SEOUL, Oct. 15 (Yonhap) — North Korea has opened a key sea route on the western coast to receive humanitarian aid deliveries following its closure attributable to the COVID-19 pandemic, a United Nations agency official said Friday.
The United Nations International Children’s Emergency Fund (UNICEF) has begun shipping medical supplies from the Chinese port of Dalian to North Korea’s Nampo and plans to deliver more items, according to its Seoul office.
“The sea route from China’s Dalian to Nampo has been opened,” Oren Schlein, the head of the Seoul liaison office for UNICEF, said during a peace forum held in Incheon, west of Seoul. “Some medical supplies have been shipped (to North Korea), and more will be delivered.”
North Korea has tightened border controls since the outbreak of the coronavirus in China, closing sea and land routes for key materials and medical supplies sent by U.N. agencies and other humanitarian groups.
Marian Yun, a senior policy advisor at World Food Program, another U.N. agency in charge of food aid, said Pyongyang needs to ease its border restrictions to receive crucial aid to address its food shortage.
“The WFP’s food stockpile in North Korea has already run out this year,” Yun said. “The most important factor in North Korea’s food situation is whether or not its government approves the deliveries of humanitarian aid.”

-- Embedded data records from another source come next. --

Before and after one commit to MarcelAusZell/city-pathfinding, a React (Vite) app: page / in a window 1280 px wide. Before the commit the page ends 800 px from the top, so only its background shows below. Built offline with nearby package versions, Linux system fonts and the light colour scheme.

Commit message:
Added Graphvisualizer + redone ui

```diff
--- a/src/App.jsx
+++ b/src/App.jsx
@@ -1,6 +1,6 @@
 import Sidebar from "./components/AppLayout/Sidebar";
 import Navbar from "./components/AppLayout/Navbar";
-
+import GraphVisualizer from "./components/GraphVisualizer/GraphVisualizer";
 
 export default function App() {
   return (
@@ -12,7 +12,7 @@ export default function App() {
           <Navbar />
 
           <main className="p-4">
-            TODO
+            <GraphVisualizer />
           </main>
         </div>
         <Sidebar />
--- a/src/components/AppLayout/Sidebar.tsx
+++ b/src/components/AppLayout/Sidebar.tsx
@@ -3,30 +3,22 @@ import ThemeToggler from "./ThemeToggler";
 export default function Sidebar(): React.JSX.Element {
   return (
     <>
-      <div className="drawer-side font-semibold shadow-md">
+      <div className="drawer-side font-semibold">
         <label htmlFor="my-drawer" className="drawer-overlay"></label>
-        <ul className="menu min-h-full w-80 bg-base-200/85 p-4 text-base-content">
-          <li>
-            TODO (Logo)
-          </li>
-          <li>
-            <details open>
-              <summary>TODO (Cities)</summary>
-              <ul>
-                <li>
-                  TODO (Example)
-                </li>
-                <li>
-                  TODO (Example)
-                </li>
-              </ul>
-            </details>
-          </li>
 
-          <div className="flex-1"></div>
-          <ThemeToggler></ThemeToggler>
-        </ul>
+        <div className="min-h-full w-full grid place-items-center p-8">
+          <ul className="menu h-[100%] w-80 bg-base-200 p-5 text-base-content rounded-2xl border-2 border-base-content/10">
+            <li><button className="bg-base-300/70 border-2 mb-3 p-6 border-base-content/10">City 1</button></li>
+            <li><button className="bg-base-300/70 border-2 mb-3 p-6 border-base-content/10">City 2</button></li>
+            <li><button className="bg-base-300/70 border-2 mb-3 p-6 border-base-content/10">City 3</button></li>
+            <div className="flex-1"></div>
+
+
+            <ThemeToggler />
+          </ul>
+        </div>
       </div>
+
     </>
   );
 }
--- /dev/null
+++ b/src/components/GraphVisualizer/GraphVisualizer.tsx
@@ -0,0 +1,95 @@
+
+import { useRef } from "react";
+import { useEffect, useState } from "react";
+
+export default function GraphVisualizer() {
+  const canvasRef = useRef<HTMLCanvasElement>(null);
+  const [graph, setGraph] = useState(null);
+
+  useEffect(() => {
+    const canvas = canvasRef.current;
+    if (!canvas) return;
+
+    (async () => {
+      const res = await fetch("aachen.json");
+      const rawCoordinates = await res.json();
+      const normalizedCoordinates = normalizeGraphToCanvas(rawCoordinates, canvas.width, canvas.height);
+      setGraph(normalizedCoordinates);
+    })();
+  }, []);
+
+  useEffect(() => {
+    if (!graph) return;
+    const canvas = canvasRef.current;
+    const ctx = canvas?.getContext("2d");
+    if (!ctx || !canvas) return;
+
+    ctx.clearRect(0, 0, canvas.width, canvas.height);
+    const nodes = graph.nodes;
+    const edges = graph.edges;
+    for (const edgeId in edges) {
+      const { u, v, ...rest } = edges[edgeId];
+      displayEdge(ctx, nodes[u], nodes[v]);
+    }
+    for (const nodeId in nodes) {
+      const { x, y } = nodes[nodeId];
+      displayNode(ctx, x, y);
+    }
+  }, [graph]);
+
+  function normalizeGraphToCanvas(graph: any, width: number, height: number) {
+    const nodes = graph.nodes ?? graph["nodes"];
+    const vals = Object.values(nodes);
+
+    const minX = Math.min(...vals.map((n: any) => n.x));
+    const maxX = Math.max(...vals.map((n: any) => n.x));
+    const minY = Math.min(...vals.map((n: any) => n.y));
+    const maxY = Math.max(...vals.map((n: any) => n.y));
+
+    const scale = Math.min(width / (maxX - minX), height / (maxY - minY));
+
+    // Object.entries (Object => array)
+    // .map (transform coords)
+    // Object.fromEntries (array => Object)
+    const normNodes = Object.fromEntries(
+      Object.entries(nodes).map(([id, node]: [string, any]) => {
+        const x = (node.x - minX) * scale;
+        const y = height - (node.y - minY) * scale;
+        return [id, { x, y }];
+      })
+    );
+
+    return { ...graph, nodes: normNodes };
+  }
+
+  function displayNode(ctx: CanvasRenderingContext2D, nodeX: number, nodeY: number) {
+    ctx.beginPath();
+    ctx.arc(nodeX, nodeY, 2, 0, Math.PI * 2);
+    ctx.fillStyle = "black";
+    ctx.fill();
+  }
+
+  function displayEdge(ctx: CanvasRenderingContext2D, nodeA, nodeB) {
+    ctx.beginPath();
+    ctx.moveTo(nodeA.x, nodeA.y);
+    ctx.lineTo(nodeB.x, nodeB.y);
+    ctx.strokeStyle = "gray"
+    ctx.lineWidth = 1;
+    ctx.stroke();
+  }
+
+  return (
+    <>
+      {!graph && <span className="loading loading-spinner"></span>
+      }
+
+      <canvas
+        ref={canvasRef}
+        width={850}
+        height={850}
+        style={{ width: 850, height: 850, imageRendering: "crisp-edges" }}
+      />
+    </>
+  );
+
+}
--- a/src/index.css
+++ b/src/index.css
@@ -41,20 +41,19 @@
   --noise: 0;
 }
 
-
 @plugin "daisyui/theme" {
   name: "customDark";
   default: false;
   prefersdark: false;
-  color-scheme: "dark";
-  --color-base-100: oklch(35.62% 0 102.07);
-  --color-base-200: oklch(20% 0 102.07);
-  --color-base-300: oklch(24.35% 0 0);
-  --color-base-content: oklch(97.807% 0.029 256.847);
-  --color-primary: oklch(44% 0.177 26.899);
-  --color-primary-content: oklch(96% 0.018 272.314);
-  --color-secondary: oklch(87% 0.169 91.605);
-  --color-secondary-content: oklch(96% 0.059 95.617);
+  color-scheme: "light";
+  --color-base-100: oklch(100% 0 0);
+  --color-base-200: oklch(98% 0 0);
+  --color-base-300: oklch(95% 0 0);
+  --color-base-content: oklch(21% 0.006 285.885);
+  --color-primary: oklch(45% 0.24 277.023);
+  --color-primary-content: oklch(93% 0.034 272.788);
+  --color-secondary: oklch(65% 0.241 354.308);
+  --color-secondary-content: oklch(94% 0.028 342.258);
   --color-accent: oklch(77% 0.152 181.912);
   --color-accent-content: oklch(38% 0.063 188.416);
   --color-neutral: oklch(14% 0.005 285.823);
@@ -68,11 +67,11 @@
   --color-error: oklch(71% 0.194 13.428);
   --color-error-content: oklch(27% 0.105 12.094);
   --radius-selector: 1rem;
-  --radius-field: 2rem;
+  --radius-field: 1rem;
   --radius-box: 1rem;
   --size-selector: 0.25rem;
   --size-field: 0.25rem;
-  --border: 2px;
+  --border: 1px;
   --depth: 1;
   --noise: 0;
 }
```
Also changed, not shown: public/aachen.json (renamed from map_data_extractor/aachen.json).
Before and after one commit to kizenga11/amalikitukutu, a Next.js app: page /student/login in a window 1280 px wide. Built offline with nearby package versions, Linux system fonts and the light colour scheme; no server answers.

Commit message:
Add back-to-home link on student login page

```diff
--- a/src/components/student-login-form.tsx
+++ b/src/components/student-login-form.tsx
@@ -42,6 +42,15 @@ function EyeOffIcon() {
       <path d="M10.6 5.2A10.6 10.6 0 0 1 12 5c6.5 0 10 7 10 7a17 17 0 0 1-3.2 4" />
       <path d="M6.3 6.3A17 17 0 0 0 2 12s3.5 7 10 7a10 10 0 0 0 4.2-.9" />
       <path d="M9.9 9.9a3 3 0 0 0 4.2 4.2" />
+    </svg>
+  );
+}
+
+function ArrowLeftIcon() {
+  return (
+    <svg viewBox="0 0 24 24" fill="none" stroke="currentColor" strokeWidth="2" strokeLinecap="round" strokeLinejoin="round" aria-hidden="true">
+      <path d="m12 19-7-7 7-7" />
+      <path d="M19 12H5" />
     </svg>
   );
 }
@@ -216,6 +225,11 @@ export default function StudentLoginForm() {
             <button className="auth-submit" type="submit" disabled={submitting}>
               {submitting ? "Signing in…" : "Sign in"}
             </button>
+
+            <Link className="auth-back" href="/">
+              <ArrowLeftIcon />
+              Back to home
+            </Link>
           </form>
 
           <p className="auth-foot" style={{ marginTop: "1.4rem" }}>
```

Last week, the World Health Organization said it has begun the shipment of COVID-19 medical supplies to North Korea through Dalian, raising the possibility that the reclusive state might be easing its long-enforced tight border controls amid the global pandemic.
Pyongyang has claimed to be coronavirus-free and rejected outside help for its anti-epidemic campaign for fear that any shipment could spread the virus to its soil.
Unification Minister Lee In-young reaffirmed Seoul’s commitment to continued efforts for lasting peace on the peninsula in a video message delivered to the forum.
“Through the end-of-war declaration, (we) will finally end the war on the Korean Peninsula, and efforts for denuclearization and permanent peace will not be stopped,” he said, referring to President Moon Jae-in’s proposal to declare a formal end to the 1950-1953 Korean War.